NASCAR: Mayfield’s witness defends credentials
SONOMA, Calif. ó An expert witness for suspended driver Jeremy Mayfield said he tried to fix mistakes in an affidavit about his educational background, but the errors were still submitted into court.
Harvey MacFenerstein said he pointed out the errors to John Buric, an attorney for Mayfield, and was assured the corrections would be made before the affidavit was submitted May 29. The inaccuracies were challenged Tuesday in federal court by NASCAR, who accused MacFenerstein of lying about his credentials in six sworn statements.
MacFenerstein, president of Analytical Toxicology Corp., a drug-testing laboratory in San Antonio, Texas, said he read about NASCAR’s motion on the Internet and called Buric to find out what had happened with his affidavit.
“I said to him, ‘What’s going on?’ ” MacFenerstein said in a phone interview with The Associated Press. “He said not to worry and ‘Just don’t say anything.’ Well, now I am saying something because this has caused embarrassment to me, this has hurt my business. I am getting threats through e-mail. It’s been a nightmare.”LONG SUSPENSION

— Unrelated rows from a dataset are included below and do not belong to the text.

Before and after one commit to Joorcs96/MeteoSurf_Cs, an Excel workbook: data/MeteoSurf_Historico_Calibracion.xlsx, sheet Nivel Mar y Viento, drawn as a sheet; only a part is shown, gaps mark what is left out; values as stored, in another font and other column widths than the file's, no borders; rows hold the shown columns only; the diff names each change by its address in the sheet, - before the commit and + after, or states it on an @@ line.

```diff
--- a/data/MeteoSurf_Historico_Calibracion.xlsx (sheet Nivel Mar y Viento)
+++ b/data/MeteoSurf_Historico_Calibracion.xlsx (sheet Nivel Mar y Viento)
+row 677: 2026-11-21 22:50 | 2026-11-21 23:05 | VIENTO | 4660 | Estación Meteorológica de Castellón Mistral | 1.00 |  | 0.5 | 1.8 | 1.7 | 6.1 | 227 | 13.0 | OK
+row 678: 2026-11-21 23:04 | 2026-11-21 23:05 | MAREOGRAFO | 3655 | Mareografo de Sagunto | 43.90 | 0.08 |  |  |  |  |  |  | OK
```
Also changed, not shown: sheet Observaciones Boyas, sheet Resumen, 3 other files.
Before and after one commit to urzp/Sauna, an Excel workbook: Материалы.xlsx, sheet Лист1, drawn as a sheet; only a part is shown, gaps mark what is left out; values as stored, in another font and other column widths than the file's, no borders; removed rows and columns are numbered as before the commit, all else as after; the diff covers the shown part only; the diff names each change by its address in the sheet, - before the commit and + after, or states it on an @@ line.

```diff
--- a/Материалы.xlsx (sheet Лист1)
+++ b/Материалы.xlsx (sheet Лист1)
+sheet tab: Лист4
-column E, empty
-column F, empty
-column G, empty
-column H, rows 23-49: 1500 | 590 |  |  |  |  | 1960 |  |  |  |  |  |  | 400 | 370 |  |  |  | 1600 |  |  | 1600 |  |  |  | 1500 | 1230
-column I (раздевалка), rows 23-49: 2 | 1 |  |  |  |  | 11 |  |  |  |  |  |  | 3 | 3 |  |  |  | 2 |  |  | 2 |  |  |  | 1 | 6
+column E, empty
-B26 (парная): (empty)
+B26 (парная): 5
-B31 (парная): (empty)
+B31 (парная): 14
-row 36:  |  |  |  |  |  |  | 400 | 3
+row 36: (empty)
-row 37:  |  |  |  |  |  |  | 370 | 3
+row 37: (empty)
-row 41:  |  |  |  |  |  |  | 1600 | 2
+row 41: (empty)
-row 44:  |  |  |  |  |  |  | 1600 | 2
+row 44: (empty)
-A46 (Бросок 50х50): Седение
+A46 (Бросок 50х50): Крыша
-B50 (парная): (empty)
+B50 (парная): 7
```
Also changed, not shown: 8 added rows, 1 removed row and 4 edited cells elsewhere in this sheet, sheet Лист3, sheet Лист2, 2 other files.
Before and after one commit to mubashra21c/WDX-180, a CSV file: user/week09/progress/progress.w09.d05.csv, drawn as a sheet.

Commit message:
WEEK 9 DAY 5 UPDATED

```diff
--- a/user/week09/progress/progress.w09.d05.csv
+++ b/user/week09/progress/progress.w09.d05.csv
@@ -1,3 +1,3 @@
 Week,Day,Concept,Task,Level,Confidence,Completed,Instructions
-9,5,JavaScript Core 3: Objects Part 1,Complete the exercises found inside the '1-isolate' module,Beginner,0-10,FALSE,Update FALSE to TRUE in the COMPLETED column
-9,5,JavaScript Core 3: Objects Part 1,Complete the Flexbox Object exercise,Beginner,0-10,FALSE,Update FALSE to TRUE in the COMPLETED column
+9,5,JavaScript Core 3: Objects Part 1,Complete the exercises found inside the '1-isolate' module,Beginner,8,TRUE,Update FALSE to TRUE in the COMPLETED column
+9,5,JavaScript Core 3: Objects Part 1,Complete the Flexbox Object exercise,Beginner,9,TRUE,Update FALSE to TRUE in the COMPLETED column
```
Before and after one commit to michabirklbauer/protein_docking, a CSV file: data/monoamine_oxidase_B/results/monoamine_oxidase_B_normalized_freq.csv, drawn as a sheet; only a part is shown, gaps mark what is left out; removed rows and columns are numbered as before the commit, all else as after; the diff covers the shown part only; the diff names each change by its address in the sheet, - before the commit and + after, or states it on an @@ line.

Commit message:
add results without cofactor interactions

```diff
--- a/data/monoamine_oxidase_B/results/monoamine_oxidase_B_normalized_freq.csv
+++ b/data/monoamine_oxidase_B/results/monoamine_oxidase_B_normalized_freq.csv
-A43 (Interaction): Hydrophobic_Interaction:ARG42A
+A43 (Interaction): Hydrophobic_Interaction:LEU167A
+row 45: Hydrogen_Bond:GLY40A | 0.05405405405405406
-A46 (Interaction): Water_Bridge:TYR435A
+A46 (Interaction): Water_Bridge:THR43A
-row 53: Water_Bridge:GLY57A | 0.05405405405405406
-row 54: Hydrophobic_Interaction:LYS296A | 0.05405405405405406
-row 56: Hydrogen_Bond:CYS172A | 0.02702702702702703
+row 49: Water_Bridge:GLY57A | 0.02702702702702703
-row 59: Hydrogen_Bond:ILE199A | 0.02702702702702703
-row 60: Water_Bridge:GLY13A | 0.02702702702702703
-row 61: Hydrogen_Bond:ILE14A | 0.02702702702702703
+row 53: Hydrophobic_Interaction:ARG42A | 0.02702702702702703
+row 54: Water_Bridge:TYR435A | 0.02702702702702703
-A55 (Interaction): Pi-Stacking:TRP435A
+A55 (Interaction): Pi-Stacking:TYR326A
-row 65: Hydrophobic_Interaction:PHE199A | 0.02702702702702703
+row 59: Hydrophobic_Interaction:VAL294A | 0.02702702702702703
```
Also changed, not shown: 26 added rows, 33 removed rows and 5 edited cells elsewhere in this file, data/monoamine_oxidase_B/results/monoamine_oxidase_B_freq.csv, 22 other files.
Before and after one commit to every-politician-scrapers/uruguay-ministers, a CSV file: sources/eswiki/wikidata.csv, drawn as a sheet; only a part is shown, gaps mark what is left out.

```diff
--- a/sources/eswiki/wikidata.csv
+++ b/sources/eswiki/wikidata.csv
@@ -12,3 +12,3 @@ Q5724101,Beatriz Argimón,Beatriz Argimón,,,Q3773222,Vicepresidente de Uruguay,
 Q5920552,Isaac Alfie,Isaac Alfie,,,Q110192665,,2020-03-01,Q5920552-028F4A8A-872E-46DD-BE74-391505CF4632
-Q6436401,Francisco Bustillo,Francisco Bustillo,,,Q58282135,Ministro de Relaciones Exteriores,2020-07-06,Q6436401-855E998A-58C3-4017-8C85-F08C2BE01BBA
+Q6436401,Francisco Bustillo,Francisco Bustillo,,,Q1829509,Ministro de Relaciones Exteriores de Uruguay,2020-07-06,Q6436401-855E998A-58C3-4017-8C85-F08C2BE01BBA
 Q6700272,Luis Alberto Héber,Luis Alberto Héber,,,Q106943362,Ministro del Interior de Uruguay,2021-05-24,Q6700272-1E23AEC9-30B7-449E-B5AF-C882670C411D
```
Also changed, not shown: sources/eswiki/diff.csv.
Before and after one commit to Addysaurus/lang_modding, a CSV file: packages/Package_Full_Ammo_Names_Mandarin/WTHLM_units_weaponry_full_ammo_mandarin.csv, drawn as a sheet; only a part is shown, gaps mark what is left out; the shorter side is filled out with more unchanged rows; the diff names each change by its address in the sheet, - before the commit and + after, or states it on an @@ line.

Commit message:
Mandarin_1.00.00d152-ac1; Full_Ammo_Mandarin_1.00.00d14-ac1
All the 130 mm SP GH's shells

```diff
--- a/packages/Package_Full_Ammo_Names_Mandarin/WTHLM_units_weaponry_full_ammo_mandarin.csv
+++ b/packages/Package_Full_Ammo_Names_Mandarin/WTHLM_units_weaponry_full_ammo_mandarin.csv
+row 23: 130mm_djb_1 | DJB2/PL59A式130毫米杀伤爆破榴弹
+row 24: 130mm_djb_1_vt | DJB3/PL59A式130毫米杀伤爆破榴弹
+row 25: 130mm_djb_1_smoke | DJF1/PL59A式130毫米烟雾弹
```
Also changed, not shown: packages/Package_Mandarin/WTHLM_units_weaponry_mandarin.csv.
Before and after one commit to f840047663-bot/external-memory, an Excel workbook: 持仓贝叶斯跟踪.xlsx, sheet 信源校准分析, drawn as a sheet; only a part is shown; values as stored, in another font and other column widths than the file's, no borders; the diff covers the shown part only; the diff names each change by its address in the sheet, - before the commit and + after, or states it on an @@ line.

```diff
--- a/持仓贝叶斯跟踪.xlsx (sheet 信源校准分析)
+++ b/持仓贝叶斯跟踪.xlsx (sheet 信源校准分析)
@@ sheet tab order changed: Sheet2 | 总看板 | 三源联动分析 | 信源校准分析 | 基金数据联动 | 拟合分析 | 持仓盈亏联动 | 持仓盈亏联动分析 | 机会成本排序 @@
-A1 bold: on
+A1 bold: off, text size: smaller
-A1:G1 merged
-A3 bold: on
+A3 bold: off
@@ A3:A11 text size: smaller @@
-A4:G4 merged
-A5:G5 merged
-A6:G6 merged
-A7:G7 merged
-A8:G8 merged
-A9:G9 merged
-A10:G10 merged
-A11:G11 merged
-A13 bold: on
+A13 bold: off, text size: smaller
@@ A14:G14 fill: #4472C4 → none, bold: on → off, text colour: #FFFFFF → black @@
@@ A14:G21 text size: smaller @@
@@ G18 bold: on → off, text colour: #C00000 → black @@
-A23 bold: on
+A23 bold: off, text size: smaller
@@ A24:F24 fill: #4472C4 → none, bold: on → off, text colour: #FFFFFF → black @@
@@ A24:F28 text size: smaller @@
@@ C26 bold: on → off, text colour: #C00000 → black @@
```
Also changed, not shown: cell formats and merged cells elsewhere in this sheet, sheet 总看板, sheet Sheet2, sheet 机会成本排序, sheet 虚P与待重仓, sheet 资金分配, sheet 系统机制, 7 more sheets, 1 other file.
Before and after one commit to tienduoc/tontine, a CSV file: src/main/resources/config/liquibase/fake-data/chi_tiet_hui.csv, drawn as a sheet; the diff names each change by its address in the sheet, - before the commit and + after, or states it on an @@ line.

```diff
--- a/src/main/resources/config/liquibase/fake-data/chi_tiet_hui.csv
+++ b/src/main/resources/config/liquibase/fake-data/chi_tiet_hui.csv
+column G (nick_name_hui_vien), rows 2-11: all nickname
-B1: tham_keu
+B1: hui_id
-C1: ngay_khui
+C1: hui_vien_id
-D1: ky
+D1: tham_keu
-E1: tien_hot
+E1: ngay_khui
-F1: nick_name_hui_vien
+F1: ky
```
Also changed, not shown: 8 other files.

Driver Carl Long’s suspension has been reduced to eight races from a record 12, but his record $200,000 fine remains.
National Stock Car Racing commissioner Charles Strang heard Long’s final appeal Monday. He announced the reduced suspension Wednesday.
Long, a part-time driver in the Sprint Cup series, was penalized for having an oversized engine at Lowe’s Motor Speedway in May. He got some relief, but the fine could keep him from racing again.
“I suppose it’s good news,” Long told The Associated Press on Thursday. “Eight is better than 12. But they ain’t gonna budge on the fine, and they know I can’t pay it. They intentionally put it out of my reach.”
More than $16,000 has been raised for Long’s cause, with donations coming through his Web site and from a couple “pass the hat” events at racetracks.
“If I can keep stuff like that going, then maybe $200,000 is in sight,” Long said. “The next thing to do is to stand outside the racetrack with my helmet and beg for change. I’m not above doing it, either.”